Your solid, core group of players, you pay them what they are worth. Since we’re not talking about elite players here, that will be never be stratospheric £100,000 a week earnings.
You pay them enough so that they don’t feel they need to go out in search of the Promised Land of Milk and Honey. And yeah, you can’t afford that core group to get too big … so you work with a smaller squad. We ought to be doing that anyway.
We have over 30 players in the first team squad right now and the manager wants more. Why does he think he needs more? Because he’s judged that a large number of players in this squad are below the standard he thinks is required to make us a better team.
Our squad is too large, and here’s the important bit, it’s too expensive. A smaller squad, with better players and better wages for them, would probably not cost us significantly more than the current one does. I won’t say it would cost less, but it wouldn’t bankrupt us.
The math on this is so simple you can do it on the back of a stamp; a £2 million project player costs, in just the transfer fee, the same amount of money as upping the weekly salary of your best four players by £10,000 a week does. Or you could split the £40,000 between two players. Or even just pay one guy the kind of money that will keep him at the club for years to come and let you build the entre team around him.
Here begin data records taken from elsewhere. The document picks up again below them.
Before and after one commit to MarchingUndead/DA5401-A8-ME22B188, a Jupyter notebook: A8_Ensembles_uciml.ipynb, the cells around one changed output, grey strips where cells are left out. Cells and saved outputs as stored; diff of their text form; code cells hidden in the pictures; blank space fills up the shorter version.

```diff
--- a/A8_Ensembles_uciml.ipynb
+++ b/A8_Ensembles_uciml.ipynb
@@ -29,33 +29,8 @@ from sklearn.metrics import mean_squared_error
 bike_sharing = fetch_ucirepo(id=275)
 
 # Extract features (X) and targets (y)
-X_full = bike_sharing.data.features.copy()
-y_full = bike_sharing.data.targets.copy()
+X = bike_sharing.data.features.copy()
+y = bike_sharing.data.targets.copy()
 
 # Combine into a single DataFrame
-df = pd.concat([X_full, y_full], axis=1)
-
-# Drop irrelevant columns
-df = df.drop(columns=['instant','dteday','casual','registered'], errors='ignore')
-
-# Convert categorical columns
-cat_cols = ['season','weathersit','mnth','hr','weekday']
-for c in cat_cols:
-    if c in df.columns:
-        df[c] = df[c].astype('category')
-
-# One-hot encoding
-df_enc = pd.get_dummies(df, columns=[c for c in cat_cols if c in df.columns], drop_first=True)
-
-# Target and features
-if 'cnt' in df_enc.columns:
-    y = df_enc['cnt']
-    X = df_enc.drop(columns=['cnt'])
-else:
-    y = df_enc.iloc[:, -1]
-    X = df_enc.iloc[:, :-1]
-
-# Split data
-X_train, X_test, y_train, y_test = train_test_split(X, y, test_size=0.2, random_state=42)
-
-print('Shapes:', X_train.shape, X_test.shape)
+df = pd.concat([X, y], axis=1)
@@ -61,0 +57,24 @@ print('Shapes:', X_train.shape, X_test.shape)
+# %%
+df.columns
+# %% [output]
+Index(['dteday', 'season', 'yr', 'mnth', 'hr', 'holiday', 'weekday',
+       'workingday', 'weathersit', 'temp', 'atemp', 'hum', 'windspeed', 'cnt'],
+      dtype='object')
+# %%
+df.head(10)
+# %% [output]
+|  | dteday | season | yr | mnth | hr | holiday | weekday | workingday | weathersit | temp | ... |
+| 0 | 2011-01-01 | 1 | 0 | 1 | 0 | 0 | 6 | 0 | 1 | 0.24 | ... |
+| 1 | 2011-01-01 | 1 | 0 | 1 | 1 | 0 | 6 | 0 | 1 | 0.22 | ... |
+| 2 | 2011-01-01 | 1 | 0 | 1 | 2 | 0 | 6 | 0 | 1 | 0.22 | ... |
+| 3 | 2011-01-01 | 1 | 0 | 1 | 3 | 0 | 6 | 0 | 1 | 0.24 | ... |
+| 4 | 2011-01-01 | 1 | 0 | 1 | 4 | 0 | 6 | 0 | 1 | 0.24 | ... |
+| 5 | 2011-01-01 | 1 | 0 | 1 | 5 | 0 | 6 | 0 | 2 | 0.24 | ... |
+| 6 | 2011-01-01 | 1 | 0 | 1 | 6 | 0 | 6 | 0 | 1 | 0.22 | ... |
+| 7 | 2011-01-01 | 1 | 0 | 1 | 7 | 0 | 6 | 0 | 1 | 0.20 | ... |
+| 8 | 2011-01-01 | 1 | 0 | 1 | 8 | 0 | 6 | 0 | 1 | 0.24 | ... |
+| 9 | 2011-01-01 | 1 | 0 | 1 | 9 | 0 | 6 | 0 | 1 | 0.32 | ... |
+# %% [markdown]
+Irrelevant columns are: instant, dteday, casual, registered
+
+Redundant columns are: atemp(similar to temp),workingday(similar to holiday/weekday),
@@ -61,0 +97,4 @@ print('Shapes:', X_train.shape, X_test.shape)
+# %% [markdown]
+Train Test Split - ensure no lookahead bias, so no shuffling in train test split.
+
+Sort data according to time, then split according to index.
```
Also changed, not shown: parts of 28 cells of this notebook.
Here’s the thing; it’s obvious that something is going on at the club which takes this into account. The new deals for Maeda, Kyogo, McGregor and Abada are a recognition that we actually can keep together the core of this team by pushing the boat out a little further in terms of salaries. If we’re on the brink of new deals for Hatate and O’Riley, as some have suggested, that’s even better news and means that we are starting to see this as a serious prospect.
That almost invalidates Sutton’s argument on its own. Because if we’re willing to do it for these guys then the justification for us buying some decent players in the 25-28 age bracket and paying then what their experience is worth virtually sells itself … and this, I’m sure, is something that Rodgers has gotten through to those who are running the show.
I see signs that we’re moving in the right direction. I suspect Rodgers is a much more satisfied man looking at the squad now than his frustration with the window allowed for. With some time to look at what he has available to him, I reckon he sees the long-term potential of this team if we can keep the guts of it together and add to it bit by bit.
We have big, big money sitting in the bank. But the potential for even more money is obvious in the proposed changes to the Champions League, riches we hope to be able to secure.
With this manager at the helm we really can do big things if he gets the backing … and the resources are there to do it. We need to break out of this defeatist mind-set in the transfer market though, and this idea that we are somehow unable to reach further than we do isn’t true in the slightest. We have chosen not to, and that’s a choice we can change any time we like.